On 03/11/2010 07:45, Peter Moulder wrote:
>    # Unlike margin properties, values for padding values cannot be negative.
>    # Like margin properties, percentage values for padding properties refer
>    # to the width of the generated box's containing block.
> In the case that the containing block's width is negative, it isn't clear
> whether this means that percentages aren't allowed to be negative (i.e.
> whether a negative percentage is considered an illegal value regardless
> of whether or not the containing block width is positive), or the used
> value isn't allowed to be negative, or both.

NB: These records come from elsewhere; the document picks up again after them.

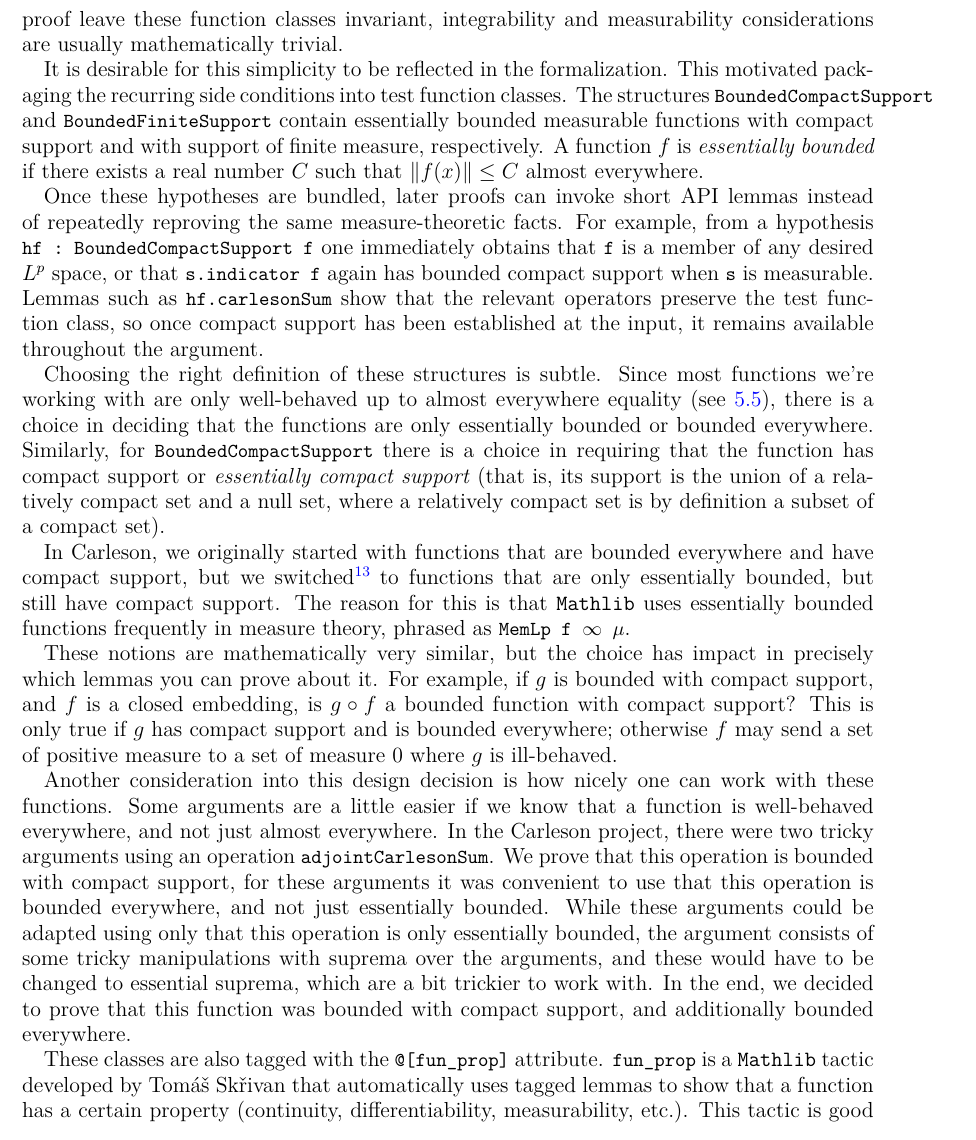
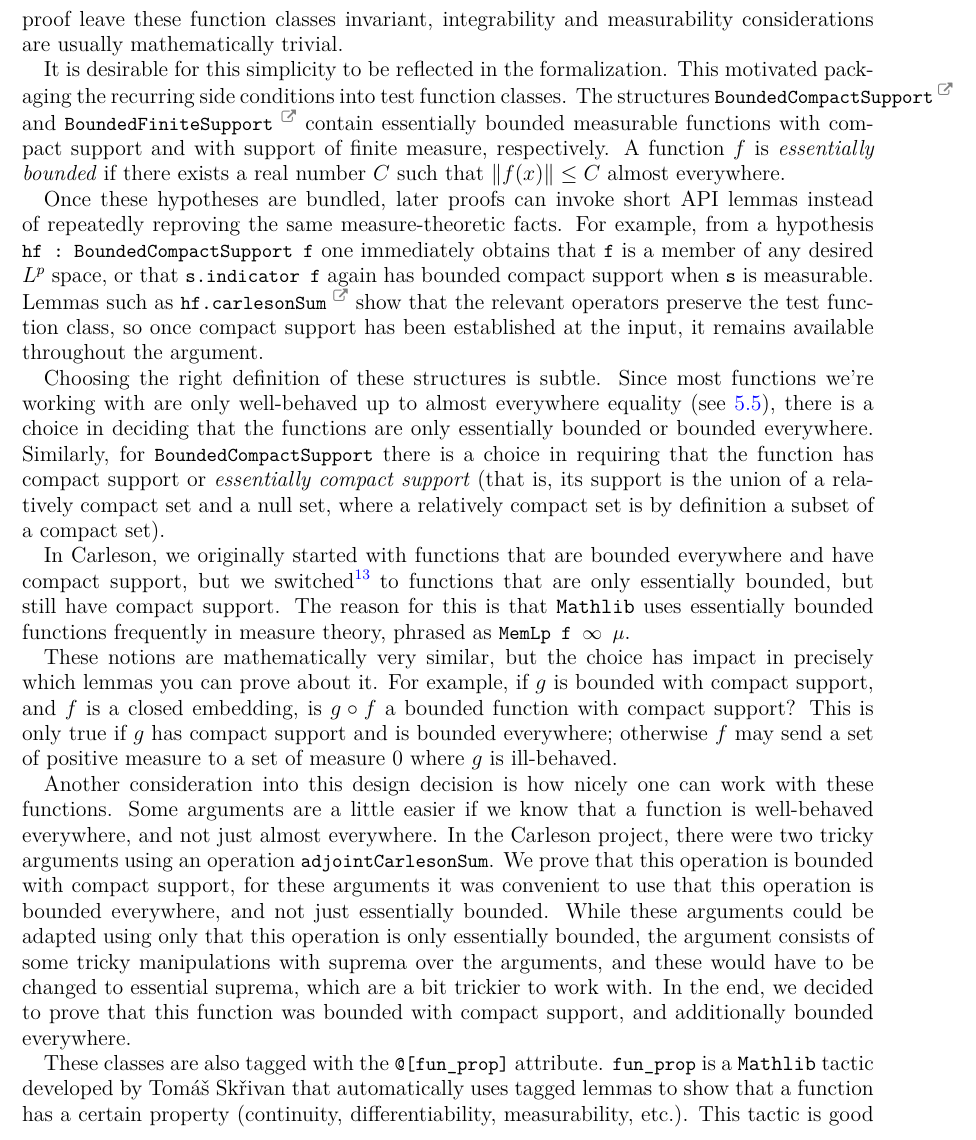
Before and after one commit to fpvandoorn/carleson, a LaTeX paper (paper/main.tex): part of page 25 of 29, cut so that both start at the same text. Compiled offline with XeLaTeX.

Commit message:
Add more external links

```diff
--- a/paper/main.tex
+++ b/paper/main.tex
@@ -1341,15 +1341,14 @@ integrability and measurability considerations are usually mathematically trivia
 
 It is desirable for this simplicity to be reflected in the formalization.
 This motivated packaging the recurring side conditions into test function classes.
-The structures \lean{BoundedCompactSupport} and \lean{BoundedFiniteSupport} contain essentially bounded measurable functions with compact support and with support of finite measure, respectively. A function $f$ is \emph{essentially bounded} if there exists a real number $C$ such that $\|f(x)\|\le C$ almost everywhere.
+The structures \lean{BoundedCompactSupport}\href{https://github.com/fpvandoorn/carleson/blob/f2f614db47f1a30e3fceaa9c2e1f99ff356dd577/Carleson/ToMathlib/BoundedCompactSupport.lean#L81}{\extlink} and \lean{BoundedFiniteSupport}\href{https://github.com/fpvandoorn/carleson/blob/f2f614db47f1a30e3fceaa9c2e1f99ff356dd577/Carleson/Defs.lean#L63}{\extlink} contain essentially bounded measurable functions with compact support and with support of finite measure, respectively. A function $f$ is \emph{essentially bounded} if there exists a real number $C$ such that $\|f(x)\|\le C$ almost everywhere.
 
 Once these hypotheses are bundled, later proofs can invoke short API lemmas instead of repeatedly
 reproving the same measure-theoretic facts. For example, from a hypothesis
 \lean{hf : BoundedCompactSupport f} one immediately obtains that \lean{f} is a member of
 any desired $L^p$ space, % in the context of this project
 or that \lean{s.indicator f} again has bounded compact support when \lean{s} is measurable.
-% TODO(MR): I'm not sure if this is clear enough: should we write \lean{BoundedCompactSupport.carlesonSum} instead?
-Lemmas such as \lean{hf.carlesonSum} show that the relevant
+Lemmas such as \lean{hf.carlesonSum}\href{https://github.com/fpvandoorn/carleson/blob/f2f614db47f1a30e3fceaa9c2e1f99ff356dd577/Carleson/Operators.lean#L164}{\extlink} show that the relevant
 operators preserve the test function class, so once compact support has been established at the input, it remains available throughout the argument.
 
 Choosing the right definition of these structures is subtle.
```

I agree that this isn't clear.  I think it wants to say that the used 
value isn't allowed to be negative.

> If the used value isn't allowed to be negative, then there needs to be
> some text saying what to do if the percentage calculation does give a
> negative answer (as might happen even if the percentage is a positive
> percentage if the containing block width is negative), for example
> stating that the used value is zero in this case (similar to 'min-width'
> and 'max-width').
> (My best reading of the existing text is that it should be treated as
>   an illegal value if the percentage calculation result is negative,
>   though this would be unfortunate, as it means that the cascade
>   resolution needs knowledge of the width of the containing block
>   to know which declarations should be discarded as illegal and thus
>   know to retain other declarations.)

I don't believe that padding: -20% should be illegal as a computed 
value.  The issue is that the rules for converting the computed value 
into the used value are currently flawed (insufficient).

It seems sensible that the used value should be 0 for a percentage on a 
property whose used values must be non-negative and where the percentage 
would ordinarily evaluate to something negative.

> 'min-width' and 'max-width' (10.4) have a similar issue in that
> the text says
>    # Negative values for 'min-width' and 'max-width' are illegal.
> but isn't completely clear whether negative percentages are illegal.
> If they are to be considered illegal, then I would suggest explicitly
> adding "(including negative percentage values)".

I'm trying to think of other examples in CSS21 where a legal computed 
value might be converted into an illegal used value according to the 
current wording in the spec.  I can't think of anything other than this 
percentages issue.  Possibly this crops up in CSS3; calc rings some 
warning bells.

Anton Prowse

Received on Saturday, 6 November 2010 12:54:38 UTC